Oral Health Part 2 – Review of 2000 SGR, Burden of Disease

>>Male Speaker: So, we’re moving over into
the overview sections of the agenda, and because you represent a diverse array of expertise,
this is designed to provide a very high-level introduction or baseline of content and information
for all participants. In that spirit, I am pleased to introduce
our first two speakers. Now, we’re going to need to keep our fingers
crossed here. Our first speaker that I’m going to introduce
is joining us virtually from his office at the University of Illinois in Chicago, Dr.
Caswell Evans. He is currently the Associate Dean for Prevention
and Public Health Sciences within the College of Dentistry at the University of Illinois
in Chicago. He is a graduate of Columbia University School
of Dental and Oral Surgery in New York City and earned a Master’s of Public Health Degree
from the University of Michigan. As has been stated, he was a scientific editor
and a project director for Oral Health in America: A Report of the Surgeon General (2000). He is a past president of the American Public
Health Association, the American Association of Public Health Dentistry, and the American
Board of Dental Public Health. He is also chairman of the DentaQuest Foundation
Board. After Dr. Evans, we’ll move right into Dr.
Gina Thornton-Evans, who is presenting on the oral health burden of disease. Dr. Gina Thornton-Evans is a dental officer
with the CDC in the Division of Oral Health. She received her Doctor of Dental Surgery
Degree from the University of Michigan School of Dentistry and a Master of Public Health
Degree from the University of Michigan School of Public Health. She serves as the agency lead — the CDC agency
lead for healthy people 2020-2030 and the oral health topic area within that. And she is also CDC’s director of the dental
public health residency program. Those are our next two speakers. And, crossed fingers, is this technology going
to work? I’d like to welcome Dr. Caswell Evans. [applause]>>Caswell Evans: Well thank you very much. I cannot see you, but hopefully you can see
me. Are you able to hear me?>>Multiple Speakers: Yes.>>Caswell Evans: Okay, and hopefully I’m
coming over clearly. I’m absolutely honored to be able to contribute
to this session, but I am so disappointed that I could not be with you. It’s a profound disappointment for me, as
I had circled the original date on my calendar and then re-circled this date as something
that I was very much looking forward to, but mother nature had other plans and the severe
storm we had just made travel out of O’Hare impossible. So, not to miss my shot with the 15 minutes
that I have been granted, I’m pleased to share some thoughts with you trying to connect the
Surgeon General’s Report on Oral Health (2000) with the surgeon general’s report to be produced
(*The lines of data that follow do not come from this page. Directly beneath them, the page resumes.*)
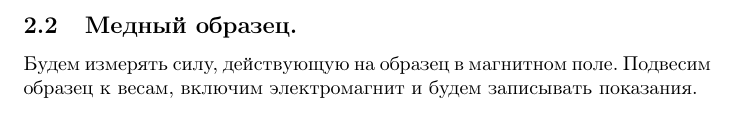
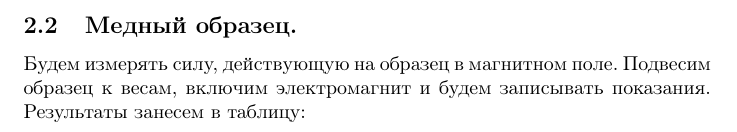
Before and after one commit to ajlekcahdp4/general-physics-labs, a LaTeX document (electricity-and-magnetism/3-4-1/main.tex): part of page 2 of 2, cut so that both start at the same text. Compiled offline with pdfLaTeX.

Commit message:
added sentence

```diff
--- a/electricity-and-magnetism/3-4-1/main.tex
+++ b/electricity-and-magnetism/3-4-1/main.tex
@@ -62,6 +62,6 @@
 
     \subsection{Медный образец.}
     Будем измерять силу, действующую на образец в магнитном поле. Подвесим образец к весам,
-    включим электромагнит и будем записывать показания.
+    включим электромагнит и будем записывать показания. Результаты занесем в таблицу:
 
 \end{document}
```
by 2020. The Surgeon General’s Report on Oral Health
(2000) released by Surgeon General David Satcher was a hallmark document that even today, as
has already been referenced this morning, is referenced widely and often. I recall fondly Ken Moritsugu at the time,
Dr. Moritsugu was the Deputy Surgeon General and essentially Chief of Staff for Surgeon
General David Satcher, and he often described the success of surgeon general’s reports as
the number of bounces down the road it experienced. And it seems to me that the Surgeon General’s
Report on Oral Health (2020) is a profound bounce down the road. We all hope that that report will have a long
life and be a powerful guidance document for years to come. Now, the intent of the report in 2000 was
to attract greater focus and attention to the issues of oral health. The report made a clear distinction between
oral health and the practice of dentistry. And in the intervening years that distinction
has become more widely understood and accepted. The 2000 report was specifically intended
to be evidence-based and provide a summary review of the literature. It was expected that the report would satisfy
the interest of a broad readership. That is, it would be understood and be useful
to the public, the media, health services providers, and experts in fields as well. The 2000 report presented findings that were
new to many and drew attention still palpable today. Among them, oral diseases and disorders, in
and of themselves affect health and well-being throughout life. That’s already been mentioned this morning. The mouth reflects general health and well-being. Oral diseases and conditions are associated
with other health problems. And again, these references have been made
earlier this morning. But, I’d like to make a few bridging comments
that may be useful as the 2020 report is being considered. These comments are under the headings of purpose,
expectations, terminology, themes, and finally findings and conclusions. Regarding purpose, as this will be the second
distinguished Surgeon General’s Report on Oral Health, the purpose and rationale for
the report should be made clear to the readers. Surgeon General Adams has already addressed
this, and I think his word should be — provided clear guidance. There are ample reasons why a second report
is needed, and those reasons should be detailed. Regarding expectations, over the years comments
have been made by — that some of the issues raised in the 2000 report have not changed. Perhaps are even worse. And consequently, for these people who have
made these comments, the report failed to lead to change and improvement in key areas. Now, the 2000 report was not structured as
a prescriptive document. In fact, it was prohibited from being proscriptive. The report contained a framework for action,
but not a plan for action. While the limitations of the report in that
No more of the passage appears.